Stored dataset items
<<<<

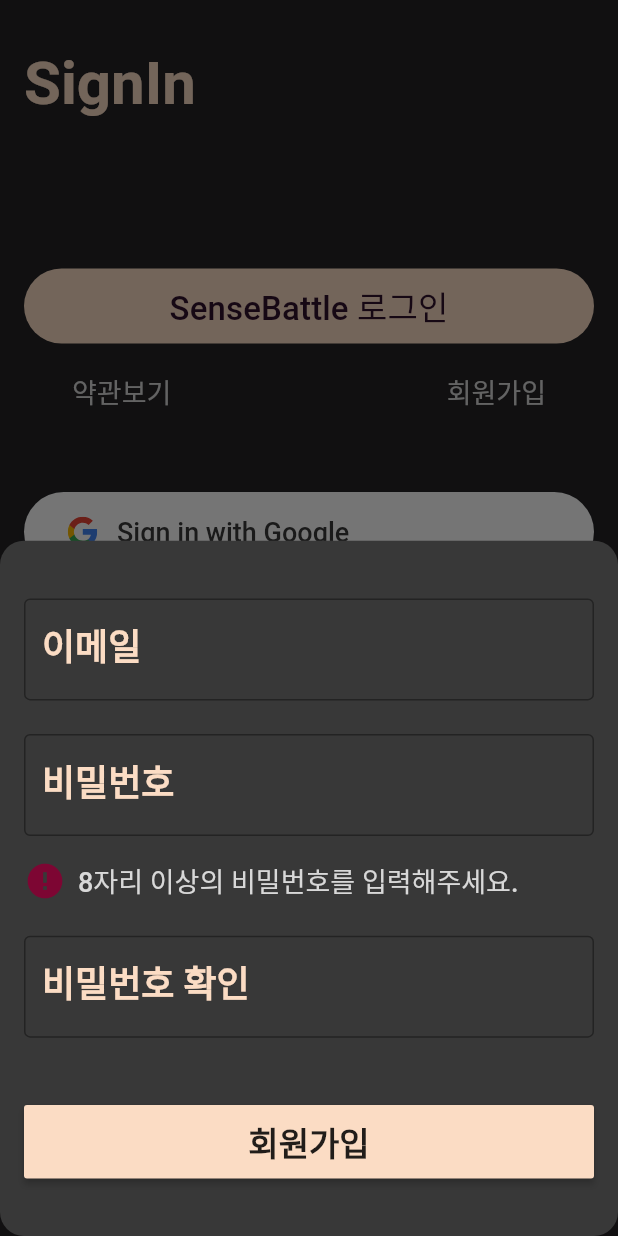
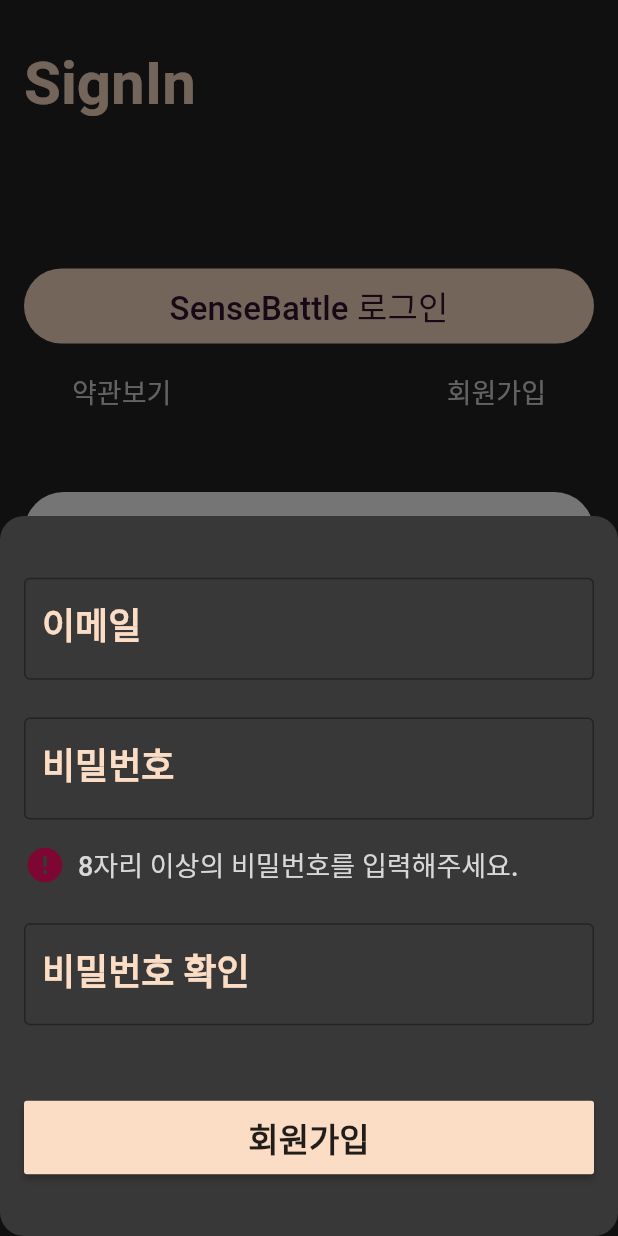
Before and after one commit to EvilStorm/sense_battle_flutter_client, a Flutter app: the screen it shows after launch, after a tap on "회원가입", on a phone screen of 412 x 824 dp. Run offline on Flutter 3.47's test engine with Material 2 defaults, Android fonts, the phone set to English and light mode, and no system bars; our stand-ins replace email_validator, firebase_auth, firebase_core, flutter_svg, get, google_sign_in; missing offline and left inert: flutter_facebook_auth; accounts and stored records are empty.

Commit message:
android multi dex add, modal keyboard show modify

```diff
--- a/lib/screens/sign_in/add_account_email.dart
+++ b/lib/screens/sign_in/add_account_email.dart
@@ -65,6 +65,7 @@
     signInProvider = Provider.of<SignInProvider>(context);
 
     return Column(
+      mainAxisSize: MainAxisSize.min,
       children: [
         Spacer(flex: 1,),
         TextField(
--- a/lib/screens/sign_in/screen_sign_in.dart
+++ b/lib/screens/sign_in/screen_sign_in.dart
@@ -12,6 +12,7 @@
 import 'package:sense_battle/screens/sign_in/add_account_email.dart';
 import 'package:sense_battle/screens/sign_in/sense_battle_signin_button.dart';
 import 'package:sense_battle/screens/sign_in/third_party_signin.dart';
+import 'package:sense_battle/screens/widgets/bottom_show_keyboard_wrapper.dart';
 import 'package:sense_battle/screens/widgets/circular_progress.dart';
 import 'package:sense_battle/utils/Print.dart';
 
@@ -38,6 +39,7 @@
 
     Print.e("_userCredential: ${signInProvider.userCredential}");
 
+    Print.w(" MediaQuery.of(context).viewInsets.bottom: ${MediaQuery.of(context).viewInsets.bottom}" );
     if (signInProvider.errorMessage != null) {
       WidgetsBinding.instance?.addPostFrameCallback((_) {
         Get.rawSnackbar(
@@ -63,6 +65,7 @@
     }
 
     return Scaffold(
+      resizeToAvoidBottomInset: true,
       body: SafeArea(
         child: Container(
           width: MediaQuery.of(context).size.width,
@@ -102,18 +105,13 @@
                           TextButton(
                             onPressed: (){
                               showModalBottomSheet(
+                                isScrollControlled: true,
                                 context: context,
                                 shape: RoundedRectangleBorder(
                                   borderRadius: BorderRadius.circular(Constants.sapceGap),
                                 ),
                                 backgroundColor: Theme.of(context).dialogBackgroundColor,
-                                builder: (context) => SizedBox(
-                                  height: 480.0,
-                                  child: Padding(
-                                    padding: const EdgeInsets.all(Constants.sapceGap),
-                                    child: AddAccountWithEmail(),
-                                  )
-                                )
+                                builder: (context) => BottomKeyboardShowWrapper( height: 480.0, widget: AddAccountWithEmail())
                               );
                             },
                             child: Text(
--- a/lib/screens/sign_in/sense_battle_signin_button.dart
+++ b/lib/screens/sign_in/sense_battle_signin_button.dart
@@ -1,6 +1,7 @@
 import 'package:flutter/material.dart';
 import 'package:sense_battle/constants/constants.dart';
 import 'package:sense_battle/screens/sign_in/sign_in_with_email.dart';
+import 'package:sense_battle/screens/widgets/bottom_show_keyboard_wrapper.dart';
 
 class SenseBattleSignInButton extends StatelessWidget {
 
@@ -15,17 +16,12 @@
         onTap: (){
           showModalBottomSheet(
             context: context,
+            isScrollControlled: true,
             shape: RoundedRectangleBorder(
               borderRadius: BorderRadius.circular(Constants.sapceGap),
             ),
             backgroundColor: Theme.of(context).dialogBackgroundColor,
-            builder: (context) => SizedBox(
-              height: 320.0,
-              child: Padding(
-                padding: const EdgeInsets.all(Constants.sapceGap),
-                child: SignInWithEmail(),
-              )
-            )
+            builder: (context) => BottomKeyboardShowWrapper(height: 320.0, widget: SignInWithEmail())
           );
         },
         child: Container(
--- /dev/null
+++ b/lib/screens/widgets/bottom_show_keyboard_wrapper.dart
@@ -0,0 +1,38 @@
+import 'package:flutter/material.dart';
+import 'package:sense_battle/constants/constants.dart';
+
+class BottomKeyboardShowWrapper extends StatefulWidget {
+
+  final double height;
+  final Widget widget;
+
+  const BottomKeyboardShowWrapper({
+    Key? key,
+    required this.height,
+    required this.widget,
+  }) : super(key: key);
+
+  @override
+  _BottomKeyboardShowWrapperState createState() => _BottomKeyboardShowWrapperState();
+}
+
+class _BottomKeyboardShowWrapperState extends State<BottomKeyboardShowWrapper> {
+  @override
+  Widget build(BuildContext context) {
+    return Container(
+      height: widget.height + MediaQuery.of(context).viewInsets.bottom,
+      child: Column(
+        children: [
+          Container(
+            height: widget.height,
+            child: Padding(
+              padding: const EdgeInsets.all(Constants.sapceGap),
+              child: widget.widget,
+            )
+          ),
+          SizedBox(height: MediaQuery.of(context).viewInsets.bottom,)
+        ],
+      ),
+    );
+  }
+}
```
Also changed, not shown: 2 other files.
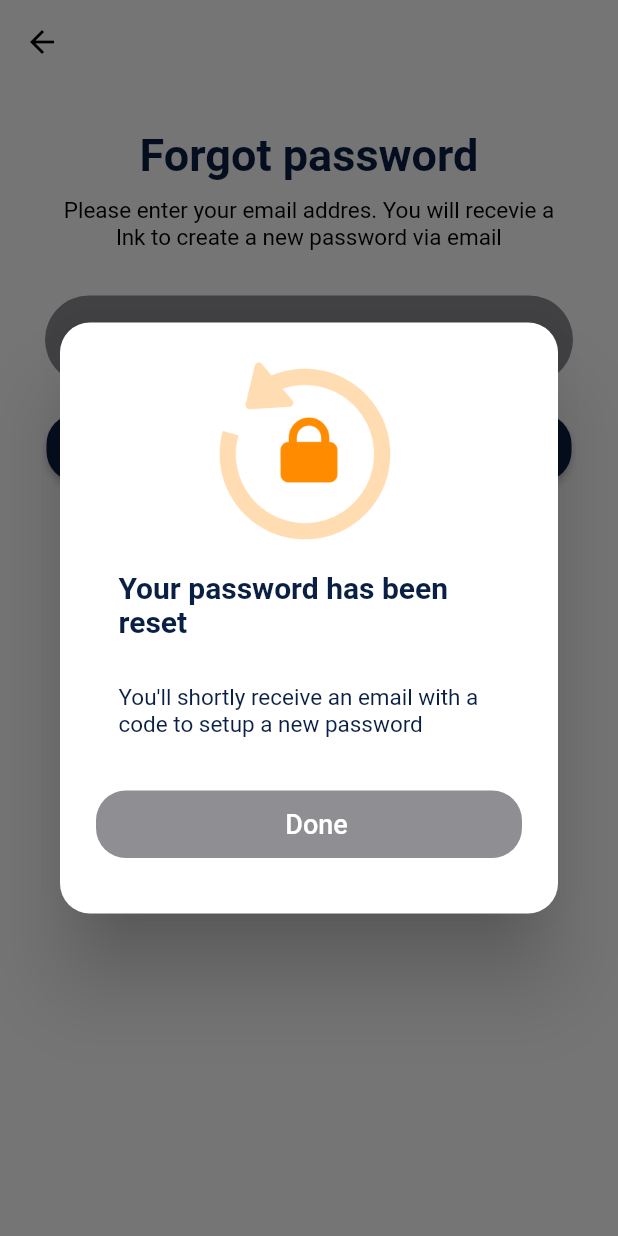
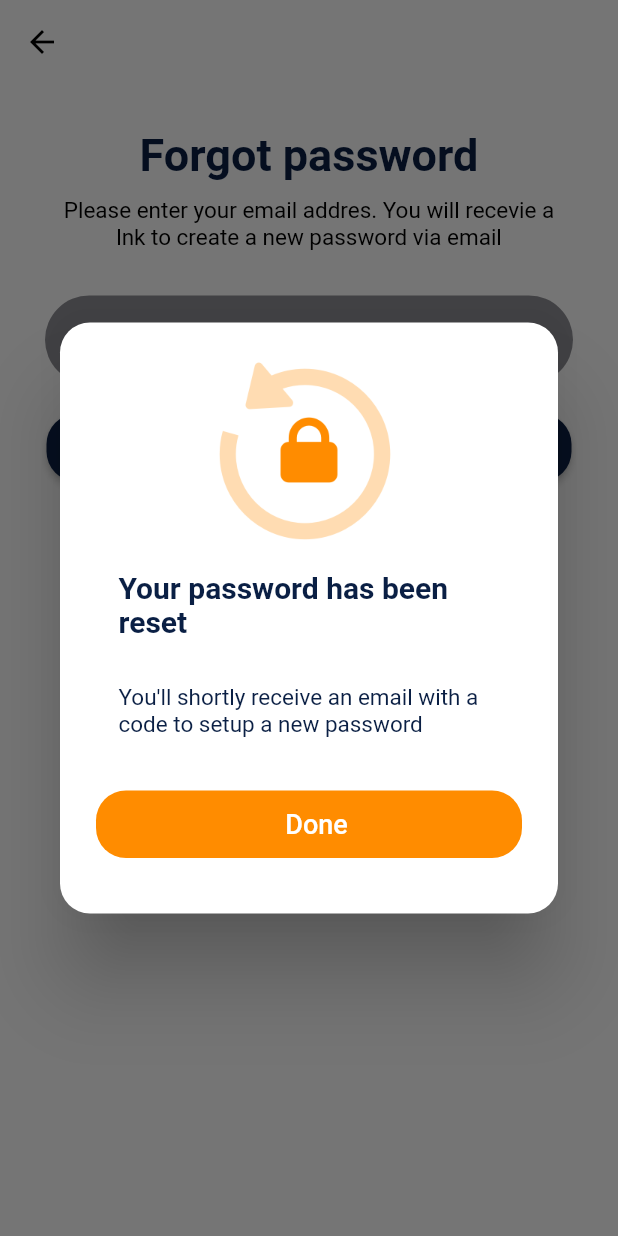
Before and after one commit to Daniek3d/delivery_flutter, a Flutter app: the ForgotPasswordPage screen opened by its route, after a tap on "Send", on a phone screen of 412 x 824 dp. Run offline on Flutter 3.47's test engine with Material 2 defaults, Android fonts, the phone set to English and light mode, and no system bars; our stand-ins replace flutter_swiper; network calls fail.

Commit message:
Change RaisedButton to ElevatedButton

```diff
--- a/lib/src/features/presentation/collection_detail_page/view/collection_detail_page.dart
+++ b/lib/src/features/presentation/collection_detail_page/view/collection_detail_page.dart
@@ -1,5 +1,4 @@
 import 'package:delivery_app/src/features/presentation/common/colors/colors.dart';
-import 'package:delivery_app/src/features/presentation/tabs/tabs_files.dart';
 import 'package:flutter/material.dart';
 
 import 'package:delivery_app/src/features/presentation/common/widgets/widget_files.dart';
--- a/lib/src/features/presentation/common/widgets/Buttons/custom_button.dart
+++ b/lib/src/features/presentation/common/widgets/Buttons/custom_button.dart
@@ -16,12 +16,15 @@ Widget customButton(
     margin: EdgeInsets.only(top: radius),
     width: width,
     height: height,
-    child: RaisedButton(
+    child: ElevatedButton(
         onPressed: onPressed,
-      shape: RoundedRectangleBorder(
+        style: ButtonStyle(
+          shape: MaterialStateProperty.all<RoundedRectangleBorder>(
+              RoundedRectangleBorder(
             borderRadius: BorderRadius.circular(20.0),
+          )),
+          backgroundColor: MaterialStateProperty.all<Color>(colorBackGround),
         ),
-      color: colorBackGround,
         child: Row(mainAxisAlignment: MainAxisAlignment.center, children: [
           (image.isNotEmpty || icon != null)
               ? Image(
@@ -41,7 +44,6 @@ Widget customButton(
               ),
             ),
           ),
-      ]),
-    ),
+        ])),
   );
 }
```
Also changed, not shown: lib/src/features/presentation/common/widgets/Cards/favourites_card.dart (+7 -4 lines), lib/src/features/presentation/common/widgets/Cards/populares_card.dart (+10 -5 lines), lib/src/features/presentation/filter_page.dart/view/customWidget/cuisines_filters.dart (+6 -7 lines), lib/src/features/presentation/tabs/explorer_tab/View/explore_tab.dart (+14 -2 lines), pubspec.lock. Lines whose indentation alone changed are shown as unchanged.
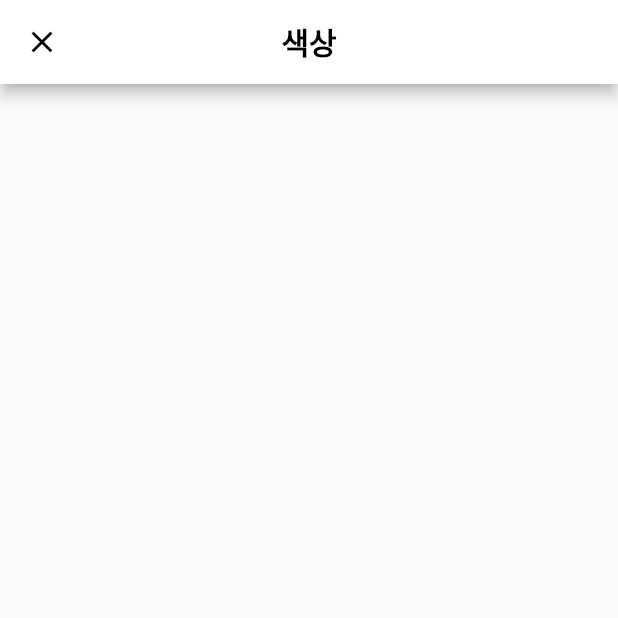
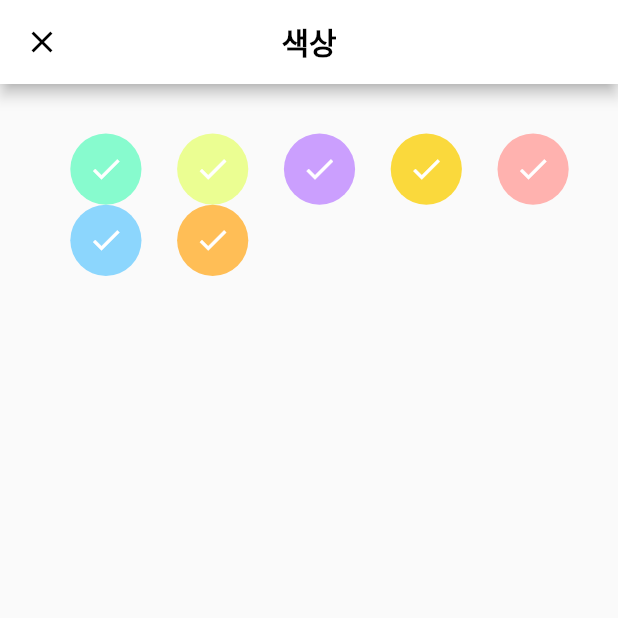
Before and after one commit to coooldoggy/leftover_flutter, a Flutter app: the ColorPickerPage screen opened directly, on a phone screen of 412 x 824 dp, the top half of it. Run offline on Flutter 3.47's test engine with Material 2 defaults, Android fonts, the phone set to English and light mode, and no system bars; our stand-ins replace sqflite, table_calendar; accounts and stored records are empty.

Commit message:
- color grid 생성

```diff
--- a/lib/ColorPicker.dart
+++ b/lib/ColorPicker.dart
@@ -1,10 +1,11 @@
 import 'package:flutter/cupertino.dart';
 import 'package:flutter/material.dart';
+import 'package:leftover_flutter/style/colors.dart';
 import 'style/font.dart';
 
-void main(){}
+void main() {}
 
-class ColorPicker extends StatelessWidget{
+class ColorPicker extends StatelessWidget {
   @override
   Widget build(BuildContext context) {
     return MaterialApp(
@@ -31,14 +32,37 @@ class _ColorPickerPageState extends State<ColorPickerPage> {
     Navigator.of(context, rootNavigator: true).pop(context);
   }
 
+  List<Color> colorList = [
+    LeftOverColor.use_light_aquamarine,
+    LeftOverColor.use_manila,
+    LeftOverColor.use_pastel_purple,
+    LeftOverColor.use_sun_yellow,
+    LeftOverColor.use_pale_salmon,
+    LeftOverColor.use_light_blue,
+    LeftOverColor.use_pale_orange
+  ];
+
+  List<Container> _buildColorGridList() => List.generate(
+      7,
+      (index) => Container(
+            width: 45,
+            height: 45,
+            child: Icon(Icons.check, color: Colors.white),
+            decoration: BoxDecoration(
+                shape: BoxShape.circle,
+                color: colorList[index],
+          )));
+
   @override
   Widget build(BuildContext context) {
     return Scaffold(
       appBar: AppBar(
         title: Text(
           widget.title,
-          style:
-          const TextStyle(fontWeight: FontWeight.bold, color: Colors.black, fontFamily: LeftOverTextStyle.notoSans),
+          style: const TextStyle(
+              fontWeight: FontWeight.bold,
+              color: Colors.black,
+              fontFamily: LeftOverTextStyle.notoSans),
           textAlign: TextAlign.center,
         ),
         backgroundColor: Colors.white,
@@ -50,7 +74,16 @@ class _ColorPickerPageState extends State<ColorPickerPage> {
             onPressed: () => closeThisScreen()),
         centerTitle: true,
       ),
+      body: Center(
+        child: Container(
+          child: GridView.count(
+            crossAxisCount: 5,
+            childAspectRatio: 3/2,
+            padding: EdgeInsets.fromLTRB(35, 33, 21, 22),
+            children: _buildColorGridList()
+          ),
+        ),
+      ),
     );
   }
-
 }
```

>>>>

- Task directions: Spot the lines above that mention "EdgeInsets" and copy them.

- Task output:
-                                    padding: const EdgeInsets.all(Constants.sapceGap),
-                padding: const EdgeInsets.all(Constants.sapceGap),
+              padding: const EdgeInsets.all(Constants.sapceGap),
     margin: EdgeInsets.only(top: radius),
+            padding: EdgeInsets.fromLTRB(35, 33, 21, 22),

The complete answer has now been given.